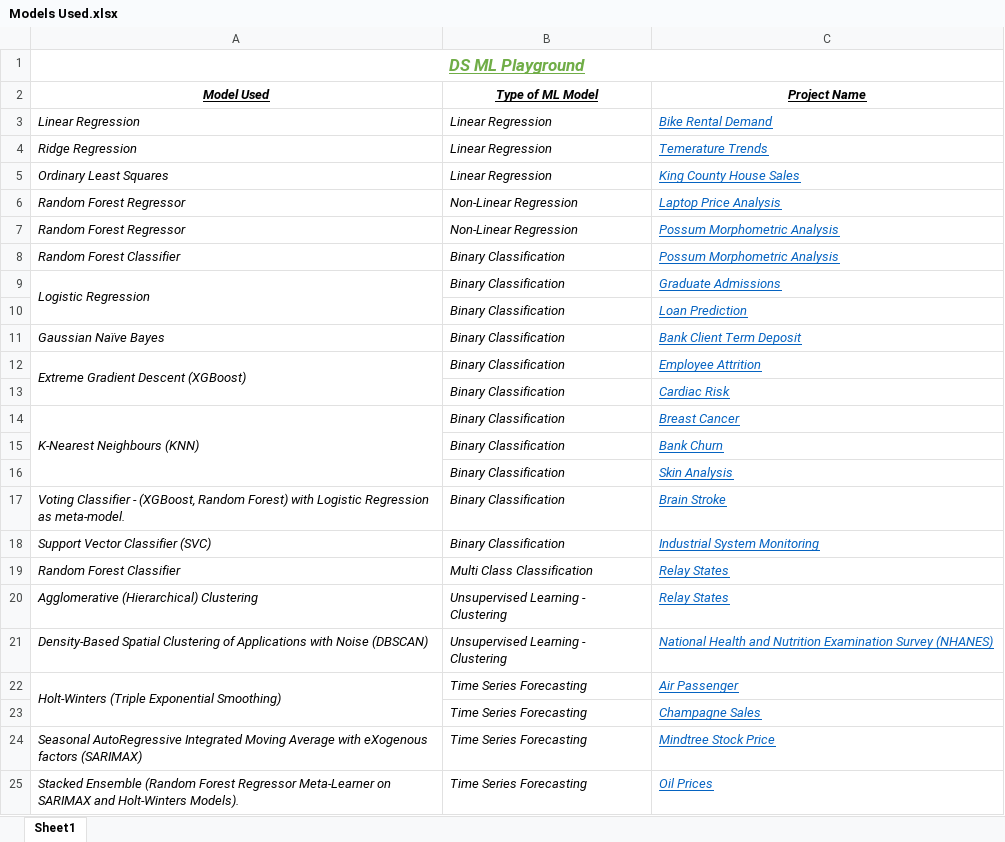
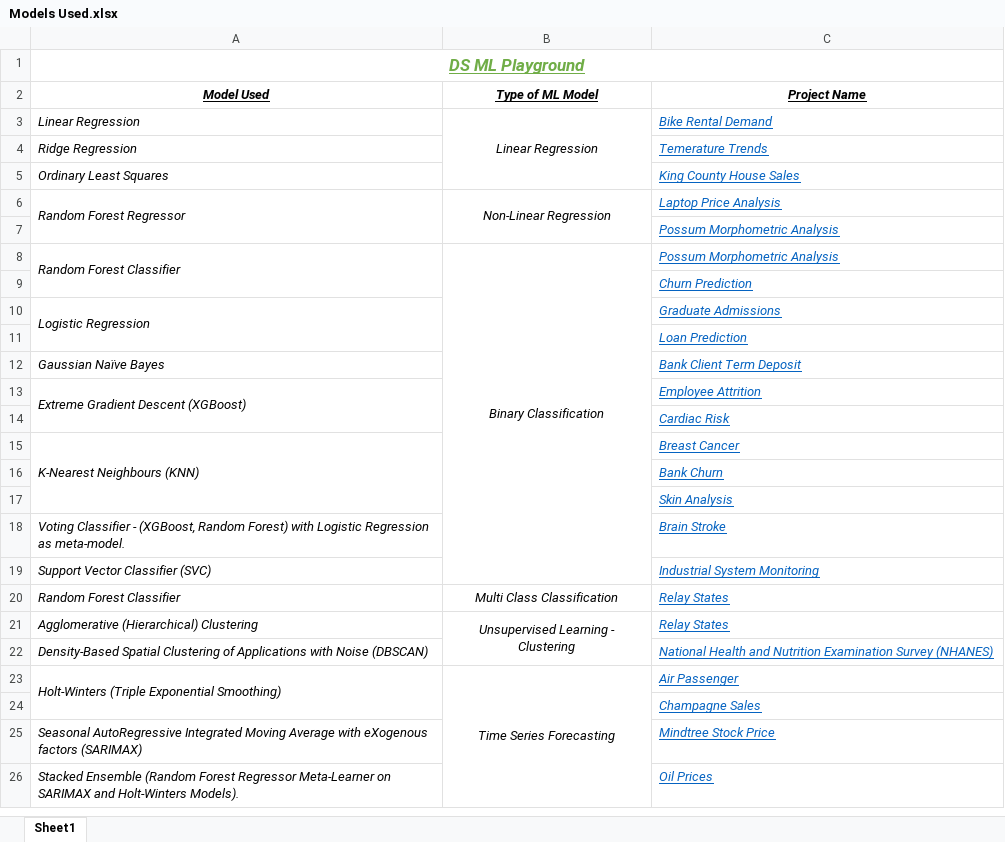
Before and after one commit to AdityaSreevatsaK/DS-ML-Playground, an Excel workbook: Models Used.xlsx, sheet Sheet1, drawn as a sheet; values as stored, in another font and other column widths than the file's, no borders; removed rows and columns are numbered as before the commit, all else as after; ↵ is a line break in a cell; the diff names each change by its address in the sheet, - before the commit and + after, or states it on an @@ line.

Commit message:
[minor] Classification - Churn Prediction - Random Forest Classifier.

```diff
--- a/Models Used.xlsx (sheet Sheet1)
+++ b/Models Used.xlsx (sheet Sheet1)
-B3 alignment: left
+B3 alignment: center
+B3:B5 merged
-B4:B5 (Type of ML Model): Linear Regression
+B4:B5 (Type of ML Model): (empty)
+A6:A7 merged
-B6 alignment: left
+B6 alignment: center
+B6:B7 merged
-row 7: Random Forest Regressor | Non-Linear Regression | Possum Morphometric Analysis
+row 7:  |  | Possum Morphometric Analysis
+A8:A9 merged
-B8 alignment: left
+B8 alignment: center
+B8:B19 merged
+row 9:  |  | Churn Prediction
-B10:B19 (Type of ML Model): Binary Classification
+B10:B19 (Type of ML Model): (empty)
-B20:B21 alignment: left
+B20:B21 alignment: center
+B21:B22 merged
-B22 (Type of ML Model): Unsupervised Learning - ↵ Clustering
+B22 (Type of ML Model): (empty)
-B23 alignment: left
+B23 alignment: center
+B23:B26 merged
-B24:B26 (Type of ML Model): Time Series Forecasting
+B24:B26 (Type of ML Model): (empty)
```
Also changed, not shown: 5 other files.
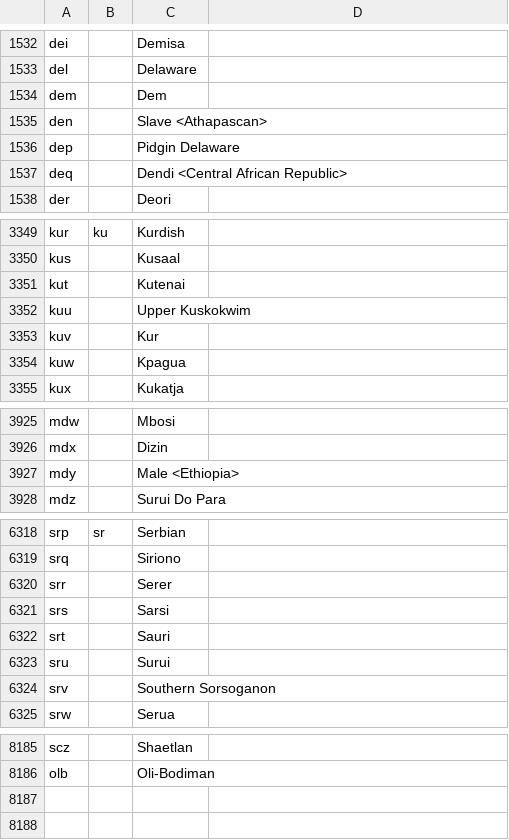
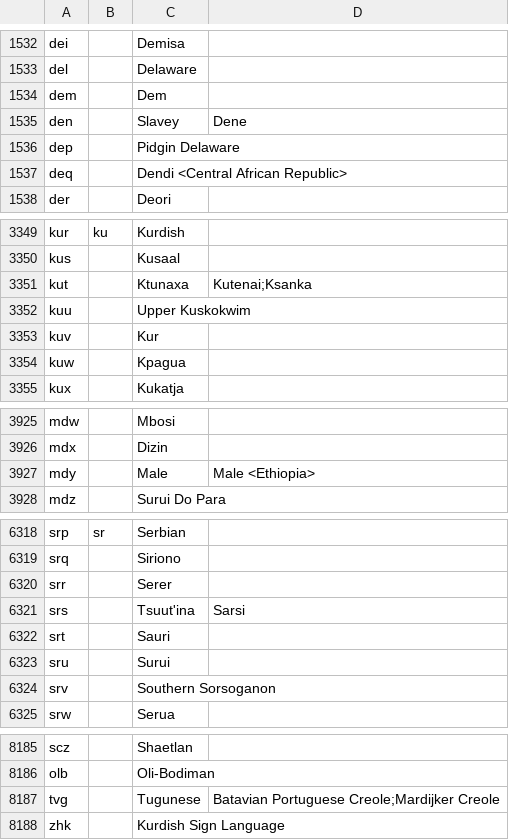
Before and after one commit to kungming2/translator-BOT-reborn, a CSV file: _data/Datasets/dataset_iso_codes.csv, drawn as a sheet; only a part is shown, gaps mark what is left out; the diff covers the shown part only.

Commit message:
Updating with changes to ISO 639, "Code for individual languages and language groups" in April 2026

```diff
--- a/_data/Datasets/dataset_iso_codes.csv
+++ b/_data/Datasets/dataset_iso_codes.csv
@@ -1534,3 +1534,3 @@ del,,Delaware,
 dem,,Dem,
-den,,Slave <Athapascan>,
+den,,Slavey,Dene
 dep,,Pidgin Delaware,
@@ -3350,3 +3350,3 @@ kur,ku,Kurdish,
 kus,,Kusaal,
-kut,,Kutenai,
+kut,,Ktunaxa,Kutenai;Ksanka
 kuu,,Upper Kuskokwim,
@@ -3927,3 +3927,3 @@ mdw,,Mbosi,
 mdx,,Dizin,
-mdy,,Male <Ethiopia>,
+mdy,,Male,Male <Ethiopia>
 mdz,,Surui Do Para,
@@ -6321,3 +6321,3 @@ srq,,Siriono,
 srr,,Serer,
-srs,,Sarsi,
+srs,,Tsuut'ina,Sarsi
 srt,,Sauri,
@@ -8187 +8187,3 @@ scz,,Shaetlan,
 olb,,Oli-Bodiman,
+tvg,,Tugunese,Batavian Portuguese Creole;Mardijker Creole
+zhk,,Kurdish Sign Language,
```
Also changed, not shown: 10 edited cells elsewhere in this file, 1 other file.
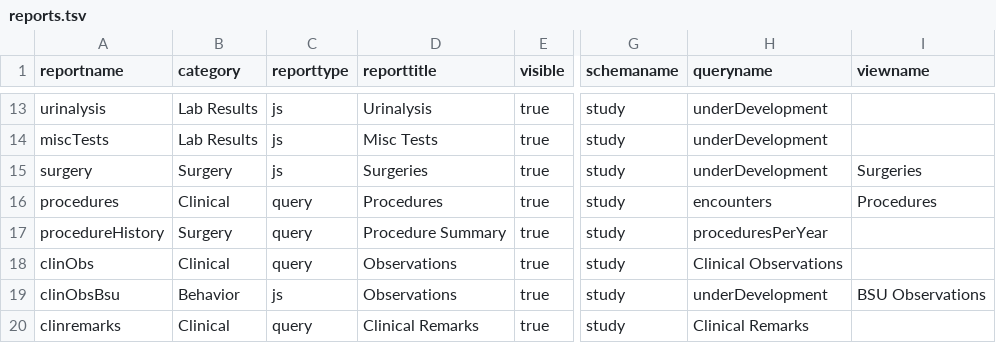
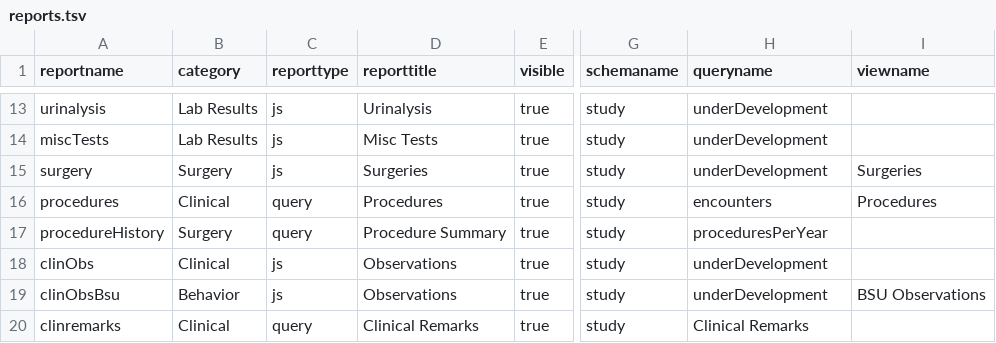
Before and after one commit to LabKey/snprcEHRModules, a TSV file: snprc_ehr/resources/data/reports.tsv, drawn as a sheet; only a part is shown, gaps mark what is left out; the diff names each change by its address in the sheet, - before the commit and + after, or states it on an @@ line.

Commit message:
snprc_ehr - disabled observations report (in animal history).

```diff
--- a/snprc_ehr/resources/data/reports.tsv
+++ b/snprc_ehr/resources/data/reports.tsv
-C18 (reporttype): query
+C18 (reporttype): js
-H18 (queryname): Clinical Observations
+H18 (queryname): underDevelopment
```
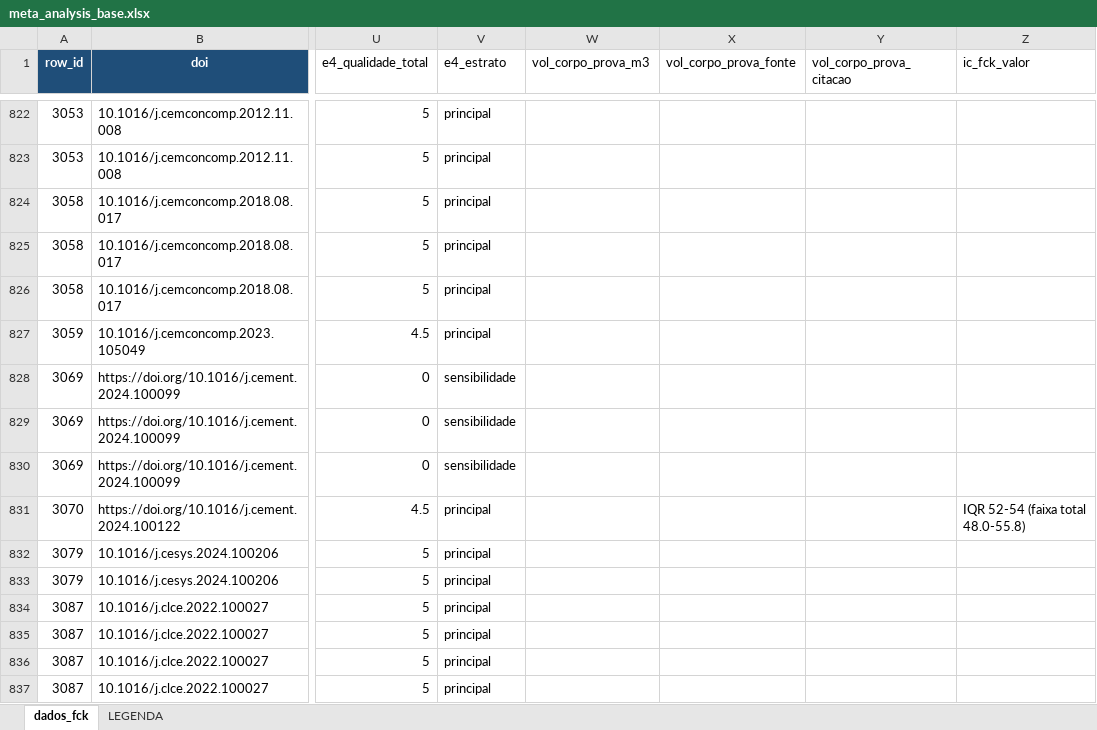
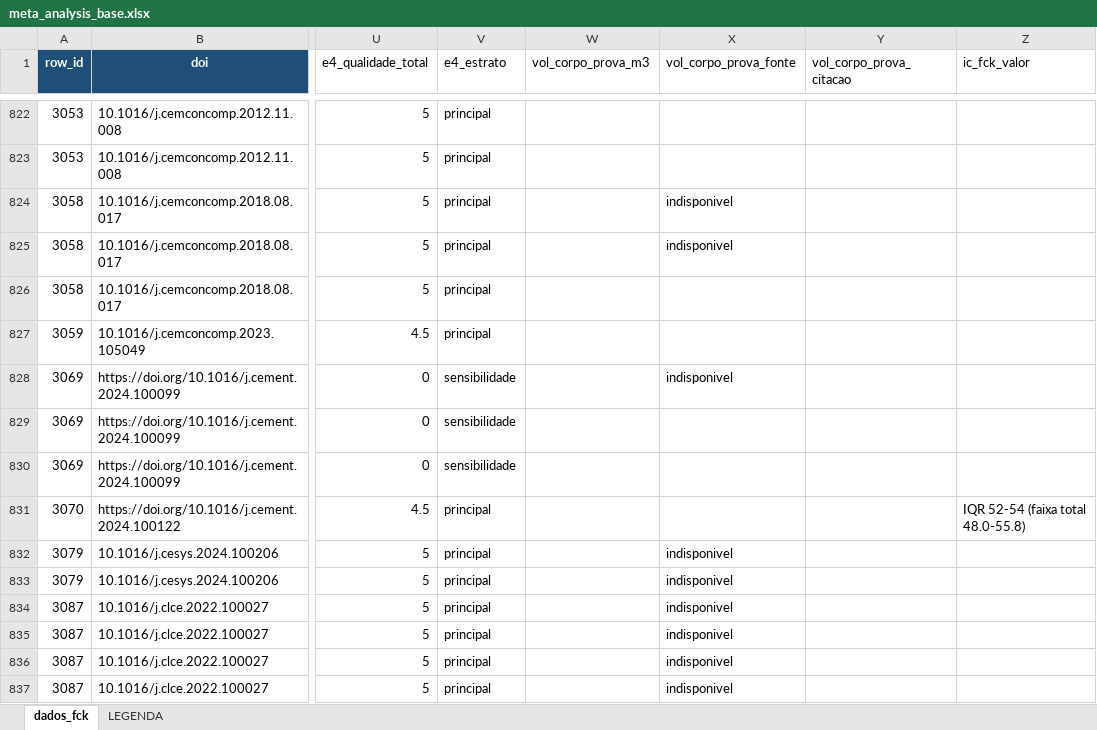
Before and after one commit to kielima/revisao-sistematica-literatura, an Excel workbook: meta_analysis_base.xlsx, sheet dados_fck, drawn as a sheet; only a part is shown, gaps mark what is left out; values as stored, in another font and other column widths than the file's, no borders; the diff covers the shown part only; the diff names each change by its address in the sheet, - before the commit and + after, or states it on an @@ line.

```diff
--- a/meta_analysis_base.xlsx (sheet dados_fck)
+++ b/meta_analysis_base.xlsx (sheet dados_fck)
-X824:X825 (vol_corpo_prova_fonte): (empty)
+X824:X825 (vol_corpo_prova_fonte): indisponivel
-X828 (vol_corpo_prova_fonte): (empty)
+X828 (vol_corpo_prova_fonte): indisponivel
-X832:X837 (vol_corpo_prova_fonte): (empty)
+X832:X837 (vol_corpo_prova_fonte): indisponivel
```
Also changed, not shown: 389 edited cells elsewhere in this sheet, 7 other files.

━━━━━━━━━━━━━━━━━━━━

_EXERCISE DESCRIPTION_
Drop the images; restate the listing exactly.

_WRITTEN RESPONSE_
Before and after one commit to AdityaSreevatsaK/DS-ML-Playground, an Excel workbook: Models Used.xlsx, sheet Sheet1, drawn as a sheet; values as stored, in another font and other column widths than the file's, no borders; removed rows and columns are numbered as before the commit, all else as after; ↵ is a line break in a cell; the diff names each change by its address in the sheet, - before the commit and + after, or states it on an @@ line.

Commit message:
[minor] Classification - Churn Prediction - Random Forest Classifier.

```diff
--- a/Models Used.xlsx (sheet Sheet1)
+++ b/Models Used.xlsx (sheet Sheet1)
-B3 alignment: left
+B3 alignment: center
+B3:B5 merged
-B4:B5 (Type of ML Model): Linear Regression
+B4:B5 (Type of ML Model): (empty)
+A6:A7 merged
-B6 alignment: left
+B6 alignment: center
+B6:B7 merged
-row 7: Random Forest Regressor | Non-Linear Regression | Possum Morphometric Analysis
+row 7:  |  | Possum Morphometric Analysis
+A8:A9 merged
-B8 alignment: left
+B8 alignment: center
+B8:B19 merged
+row 9:  |  | Churn Prediction
-B10:B19 (Type of ML Model): Binary Classification
+B10:B19 (Type of ML Model): (empty)
-B20:B21 alignment: left
+B20:B21 alignment: center
+B21:B22 merged
-B22 (Type of ML Model): Unsupervised Learning - ↵ Clustering
+B22 (Type of ML Model): (empty)
-B23 alignment: left
+B23 alignment: center
+B23:B26 merged
-B24:B26 (Type of ML Model): Time Series Forecasting
+B24:B26 (Type of ML Model): (empty)
```
Also changed, not shown: 5 other files.
Before and after one commit to kungming2/translator-BOT-reborn, a CSV file: _data/Datasets/dataset_iso_codes.csv, drawn as a sheet; only a part is shown, gaps mark what is left out; the diff covers the shown part only.

Commit message:
Updating with changes to ISO 639, "Code for individual languages and language groups" in April 2026

```diff
--- a/_data/Datasets/dataset_iso_codes.csv
+++ b/_data/Datasets/dataset_iso_codes.csv
@@ -1534,3 +1534,3 @@ del,,Delaware,
 dem,,Dem,
-den,,Slave <Athapascan>,
+den,,Slavey,Dene
 dep,,Pidgin Delaware,
@@ -3350,3 +3350,3 @@ kur,ku,Kurdish,
 kus,,Kusaal,
-kut,,Kutenai,
+kut,,Ktunaxa,Kutenai;Ksanka
 kuu,,Upper Kuskokwim,
@@ -3927,3 +3927,3 @@ mdw,,Mbosi,
 mdx,,Dizin,
-mdy,,Male <Ethiopia>,
+mdy,,Male,Male <Ethiopia>
 mdz,,Surui Do Para,
@@ -6321,3 +6321,3 @@ srq,,Siriono,
 srr,,Serer,
-srs,,Sarsi,
+srs,,Tsuut'ina,Sarsi
 srt,,Sauri,
@@ -8187 +8187,3 @@ scz,,Shaetlan,
 olb,,Oli-Bodiman,
+tvg,,Tugunese,Batavian Portuguese Creole;Mardijker Creole
+zhk,,Kurdish Sign Language,
```
Also changed, not shown: 10 edited cells elsewhere in this file, 1 other file.
Before and after one commit to LabKey/snprcEHRModules, a TSV file: snprc_ehr/resources/data/reports.tsv, drawn as a sheet; only a part is shown, gaps mark what is left out; the diff names each change by its address in the sheet, - before the commit and + after, or states it on an @@ line.

Commit message:
snprc_ehr - disabled observations report (in animal history).

```diff
--- a/snprc_ehr/resources/data/reports.tsv
+++ b/snprc_ehr/resources/data/reports.tsv
-C18 (reporttype): query
+C18 (reporttype): js
-H18 (queryname): Clinical Observations
+H18 (queryname): underDevelopment
```
Before and after one commit to kielima/revisao-sistematica-literatura, an Excel workbook: meta_analysis_base.xlsx, sheet dados_fck, drawn as a sheet; only a part is shown, gaps mark what is left out; values as stored, in another font and other column widths than the file's, no borders; the diff covers the shown part only; the diff names each change by its address in the sheet, - before the commit and + after, or states it on an @@ line.

```diff
--- a/meta_analysis_base.xlsx (sheet dados_fck)
+++ b/meta_analysis_base.xlsx (sheet dados_fck)
-X824:X825 (vol_corpo_prova_fonte): (empty)
+X824:X825 (vol_corpo_prova_fonte): indisponivel
-X828 (vol_corpo_prova_fonte): (empty)
+X828 (vol_corpo_prova_fonte): indisponivel
-X832:X837 (vol_corpo_prova_fonte): (empty)
+X832:X837 (vol_corpo_prova_fonte): indisponivel
```
Also changed, not shown: 389 edited cells elsewhere in this sheet, 7 other files.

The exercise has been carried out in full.